• [Your instructions] Your task is to work out how many lines in the data that follows hold "predicts" and to state that number alone.
[Information provided — start]
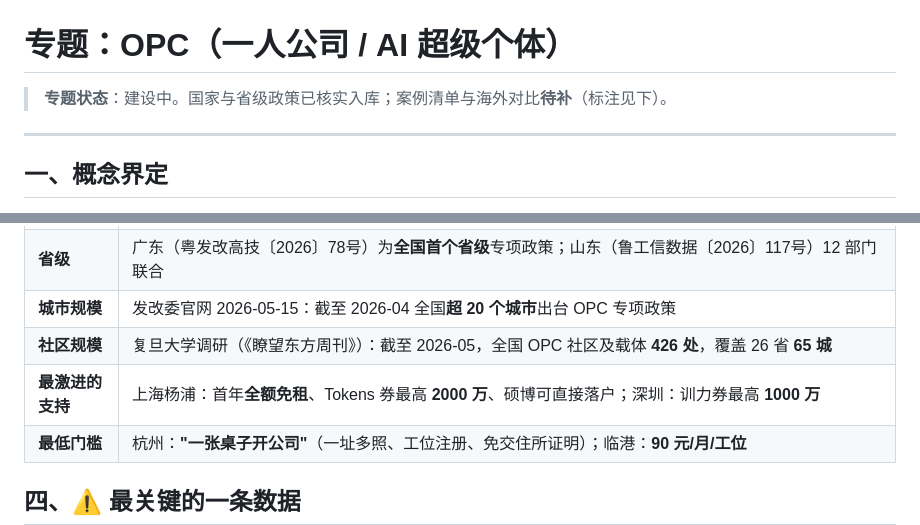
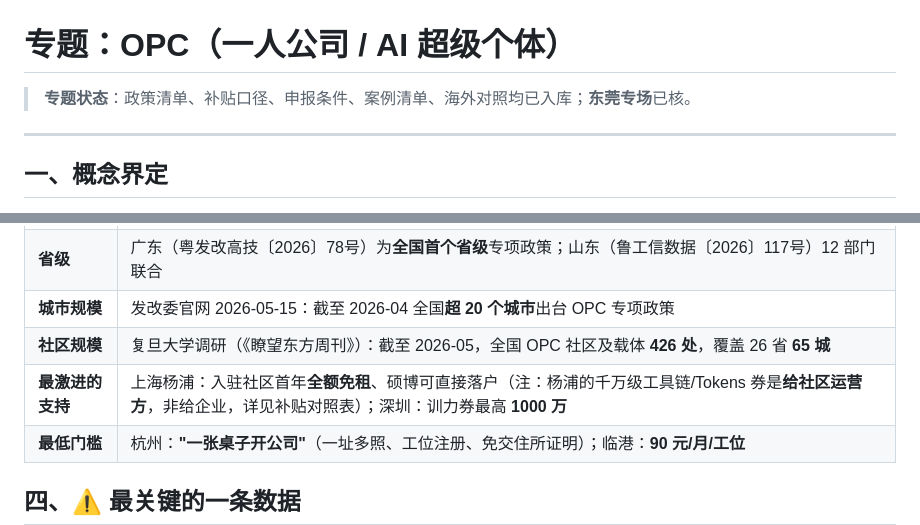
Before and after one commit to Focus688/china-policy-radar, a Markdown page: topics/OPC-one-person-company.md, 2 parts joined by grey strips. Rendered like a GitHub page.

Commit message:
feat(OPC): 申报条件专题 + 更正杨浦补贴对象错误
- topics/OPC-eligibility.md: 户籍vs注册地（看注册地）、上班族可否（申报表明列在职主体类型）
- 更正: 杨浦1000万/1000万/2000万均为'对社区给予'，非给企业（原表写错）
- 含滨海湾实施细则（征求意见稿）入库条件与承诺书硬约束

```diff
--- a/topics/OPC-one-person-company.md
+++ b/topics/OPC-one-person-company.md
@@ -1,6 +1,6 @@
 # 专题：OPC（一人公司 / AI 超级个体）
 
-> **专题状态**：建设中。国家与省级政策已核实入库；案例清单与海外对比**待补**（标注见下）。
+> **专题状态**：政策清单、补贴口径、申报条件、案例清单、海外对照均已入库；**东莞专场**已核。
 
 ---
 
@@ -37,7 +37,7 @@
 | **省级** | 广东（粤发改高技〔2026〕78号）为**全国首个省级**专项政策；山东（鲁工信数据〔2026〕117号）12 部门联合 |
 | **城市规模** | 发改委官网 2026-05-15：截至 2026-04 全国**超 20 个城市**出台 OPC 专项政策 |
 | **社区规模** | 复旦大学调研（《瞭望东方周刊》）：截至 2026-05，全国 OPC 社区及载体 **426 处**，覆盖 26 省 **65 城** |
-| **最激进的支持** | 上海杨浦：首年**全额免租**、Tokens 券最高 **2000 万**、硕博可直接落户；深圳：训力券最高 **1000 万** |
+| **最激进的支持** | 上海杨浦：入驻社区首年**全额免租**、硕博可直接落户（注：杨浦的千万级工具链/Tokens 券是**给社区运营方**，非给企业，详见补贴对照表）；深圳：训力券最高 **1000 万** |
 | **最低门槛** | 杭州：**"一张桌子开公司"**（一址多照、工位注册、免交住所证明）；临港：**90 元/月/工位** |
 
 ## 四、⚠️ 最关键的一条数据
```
[Information provided — finish]
[Information provided — start]
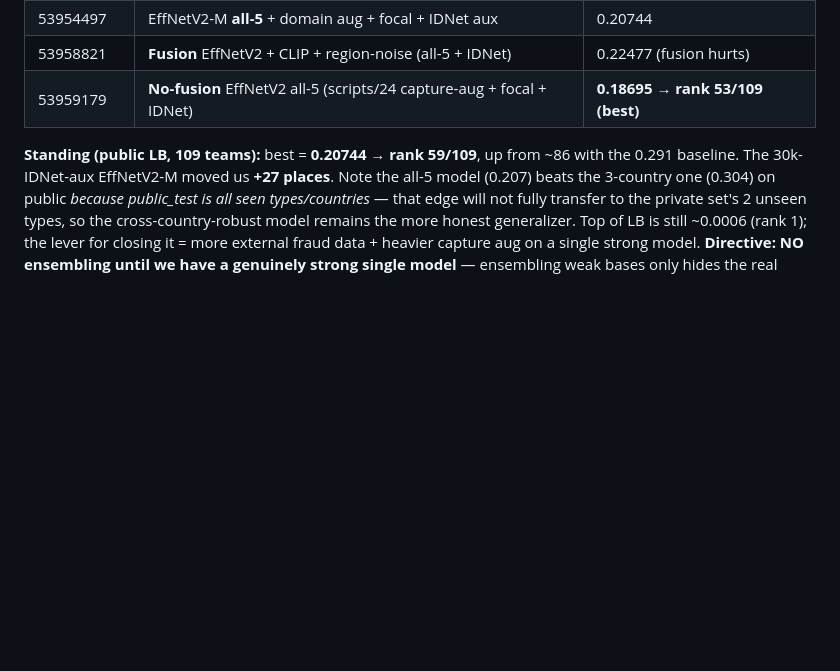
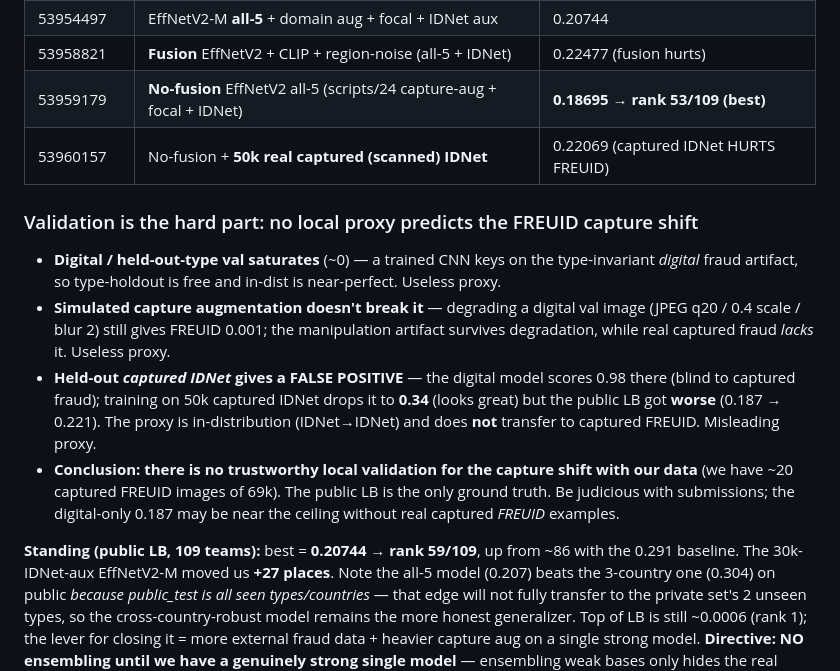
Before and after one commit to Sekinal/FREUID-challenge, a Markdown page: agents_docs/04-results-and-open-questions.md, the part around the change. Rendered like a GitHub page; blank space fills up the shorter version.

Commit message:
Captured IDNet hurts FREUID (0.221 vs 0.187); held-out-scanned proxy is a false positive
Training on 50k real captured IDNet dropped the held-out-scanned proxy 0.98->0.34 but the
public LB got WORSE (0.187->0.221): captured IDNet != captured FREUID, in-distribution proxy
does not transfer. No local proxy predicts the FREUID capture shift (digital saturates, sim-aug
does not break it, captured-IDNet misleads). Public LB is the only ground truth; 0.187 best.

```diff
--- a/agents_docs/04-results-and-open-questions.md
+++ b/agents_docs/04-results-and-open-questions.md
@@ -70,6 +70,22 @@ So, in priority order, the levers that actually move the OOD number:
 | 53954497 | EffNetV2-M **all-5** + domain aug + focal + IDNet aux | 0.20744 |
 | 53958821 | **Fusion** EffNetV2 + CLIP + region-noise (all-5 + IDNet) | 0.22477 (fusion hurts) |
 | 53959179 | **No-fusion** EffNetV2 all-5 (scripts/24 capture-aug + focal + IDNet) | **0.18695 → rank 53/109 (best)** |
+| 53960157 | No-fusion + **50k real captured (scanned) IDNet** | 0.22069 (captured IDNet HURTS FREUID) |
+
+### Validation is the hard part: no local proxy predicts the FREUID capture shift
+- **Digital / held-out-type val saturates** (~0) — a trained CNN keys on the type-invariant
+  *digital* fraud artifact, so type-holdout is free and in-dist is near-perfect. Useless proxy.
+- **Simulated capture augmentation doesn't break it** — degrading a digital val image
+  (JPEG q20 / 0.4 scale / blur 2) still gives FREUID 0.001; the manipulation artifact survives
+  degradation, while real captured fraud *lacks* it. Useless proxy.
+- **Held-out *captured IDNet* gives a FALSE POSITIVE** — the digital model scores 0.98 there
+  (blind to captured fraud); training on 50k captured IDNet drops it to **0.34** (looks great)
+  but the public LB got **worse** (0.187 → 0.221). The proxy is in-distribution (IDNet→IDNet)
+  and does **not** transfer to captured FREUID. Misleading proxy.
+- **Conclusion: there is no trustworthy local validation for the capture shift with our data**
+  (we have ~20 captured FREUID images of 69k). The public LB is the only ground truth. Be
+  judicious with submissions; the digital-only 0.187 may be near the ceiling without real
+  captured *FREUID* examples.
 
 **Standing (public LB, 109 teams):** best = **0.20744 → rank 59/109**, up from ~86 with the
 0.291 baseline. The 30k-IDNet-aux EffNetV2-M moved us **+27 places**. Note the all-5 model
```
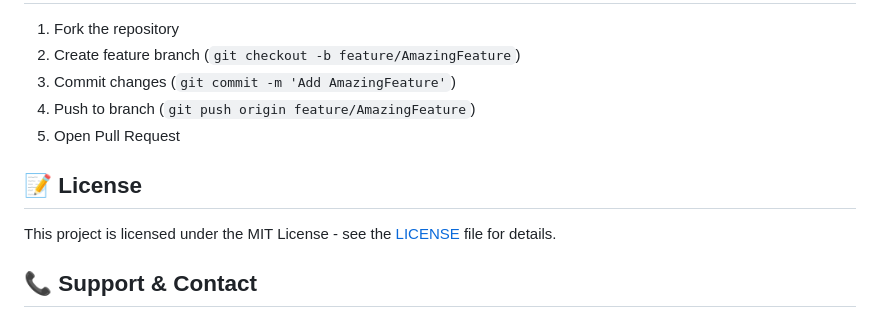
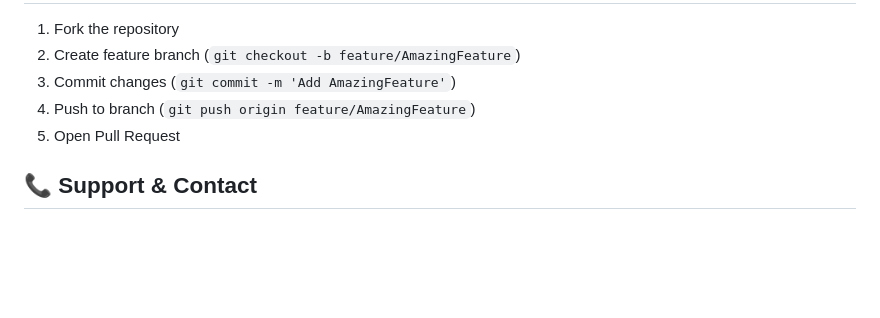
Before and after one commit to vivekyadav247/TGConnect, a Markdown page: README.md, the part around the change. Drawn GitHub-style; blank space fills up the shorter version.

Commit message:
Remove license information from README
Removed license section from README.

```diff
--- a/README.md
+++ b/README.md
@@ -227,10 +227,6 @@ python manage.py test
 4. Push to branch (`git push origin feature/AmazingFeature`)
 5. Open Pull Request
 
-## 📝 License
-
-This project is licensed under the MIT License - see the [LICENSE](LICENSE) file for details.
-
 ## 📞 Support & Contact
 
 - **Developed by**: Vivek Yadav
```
[Information provided — finish]
• [Your solution] 2